Sun. May 26th, 2024

Armidale GPs are calling for immediate action from both state and federal government to address the current GP crisis.

There is a current crisis with the loss of up to 13 GPs leaving the city this month and two practices at the point of closure. Thousands of Armidale region residents now have no access to vital general practice services. There are shortfalls in hospital staffing, particularly in the Emergency Department and now extremely limited after hours or weekend services at the city’s GP practices. 

New England Division of General Practice Chair, Dr Vicki Howell, said the local health system was at breaking point. The Division will present a six-point plan to tackle the crisis at a community forum at the Armidale Bowling Club on February 15

“It is inevitable people will die or suffer unnecessary trauma if they have to drive unsustainably long distances to access services they need,” said Dr Howell.

“Other community specialists, along with general practitioners, are leaving Armidale because they are in such short supply they simply cannot manage the workload.”

“The system needs an overhaul to restore confidence and attract the critical mass of community doctors, practice nurses and specialists to meet the health needs of our community.” 

The calls for a complete overhaul of the system to get better healthcare for rural communities have also been made by NSW Farmers.

Armidale GPs say they are putting the state government on notice to stop diverting health resources and funding to Tamworth and Newcastle at the expense of Armidale and its surrounding region. There have been repeated calls for Hunter New England Health district to be split in two for over a year, and long before the current crisis.

The Division is advocating that the State and Federal Governments, and their agencies in primary and hospital-based care, act immediately to: 

  • Fund and support the single-employer model for junior doctors in our region so that they can more confidently jump across from hospital-based employment to general practice. This will increase the number of junior doctors being attracted into general practice training which will result in an increased GP registrar workforce. 
  • Reinstate Distribution Priority Area regulations, ensuring that new international medical graduates entering Australia on skilled worker visas continue their vital and significant role in the medical workforce. This will result in replacement of community-based GPs and ensure a medical workforce for Armidale Hospital. 
  • Specifically fund rural general practice nurses to enhance the role of the entire primary care practice team. Direct funding grants would enable the existing practices to greatly increase the number of patients they are able to accommodate and provide an ongoing care model. This will avoid fragmentation of care and reduce the need for hospital presentations, with better supported preventive care and care of chronic health conditions. 
  • Urgently address the major hole in after-hours care by funding an after-hours service, staffed by general practitioners, similar to access models operating in other regions. 
  • Hunter New England Local Health District to adequately staff Armidale Hospital in order to maintain safe services most critically in obstetric and surgical services and the Emergency Department for the safety of our rural community. 
  • And the RACGP training organisation to immediately lift capacity restrictions on supervisors and practices in Armidale in order to increase the number of trainees entering general practice. These doctors can be recruited from April and commence practice in town from August. 

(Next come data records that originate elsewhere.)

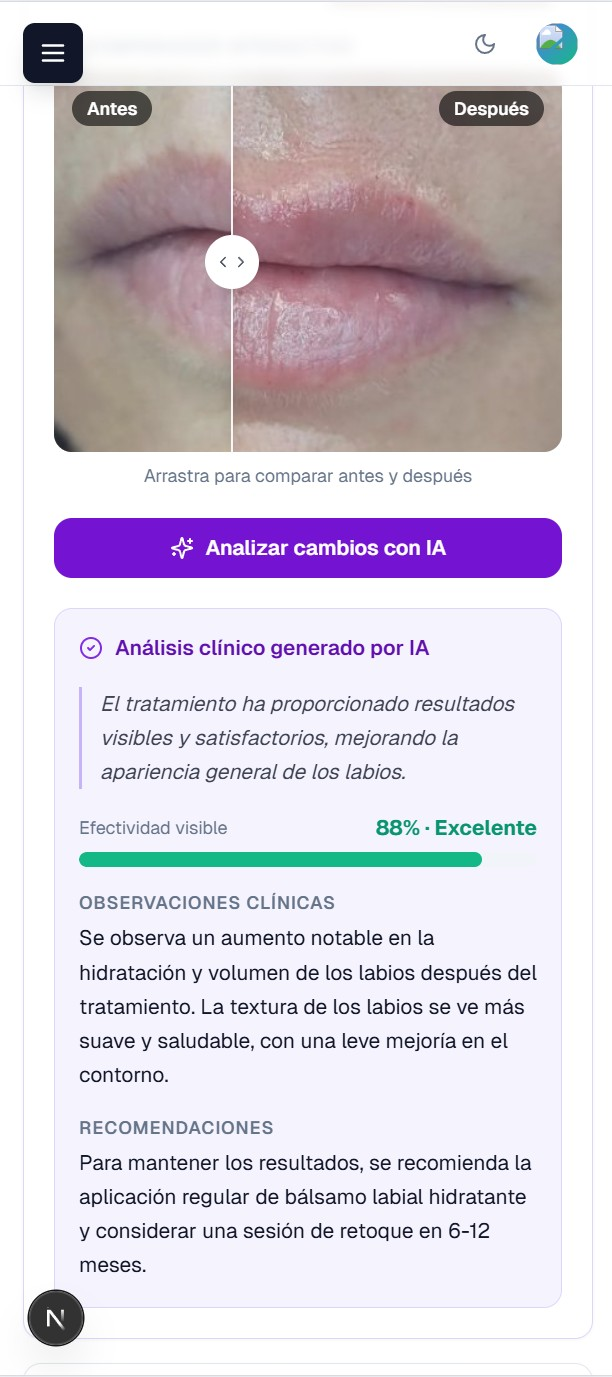
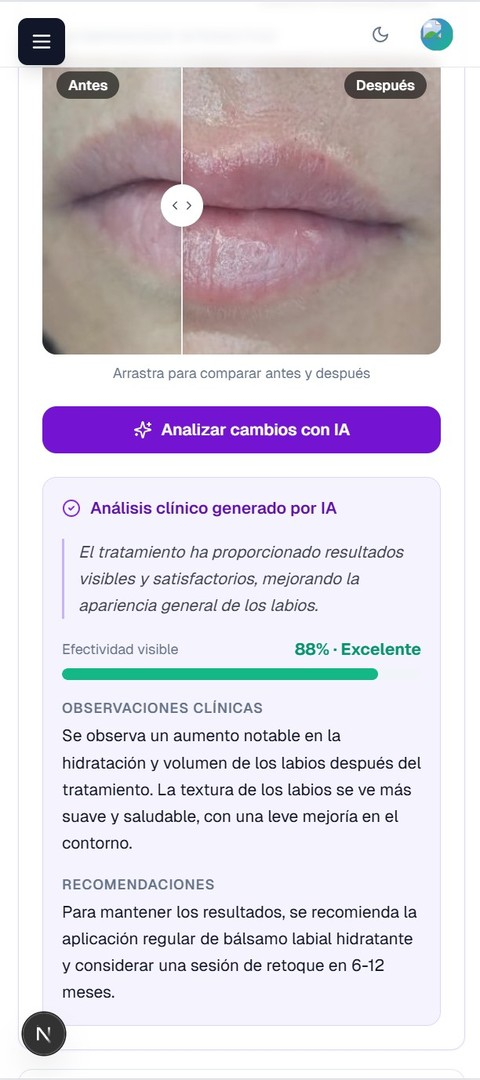
docs: update clinical AI analysis screenshot and improve image rendering in README

diff --git a/README.md b/README.md
@@ -405,7 +405,8 @@ scripts/
 *Formulario intuitivo para agendar citas*
 
 ### Análisis Clínico con IA
-![Análisis Clínico IA](./docs/screenshots/analisis_clinico_ia.jpg)
+<img src="./docs/screenshots/analisis_clinico_ia.jpg" alt="Análisis Clínico IA" width="100%" />
+
 *Análisis fotográfico automatizado con score de efectividad y recomendaciones generado por GPT-4o Vision*
 
 ### Asistente IA en Acción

Have something to say about this story? Submit your own opinion piece, or quick word, to The Net.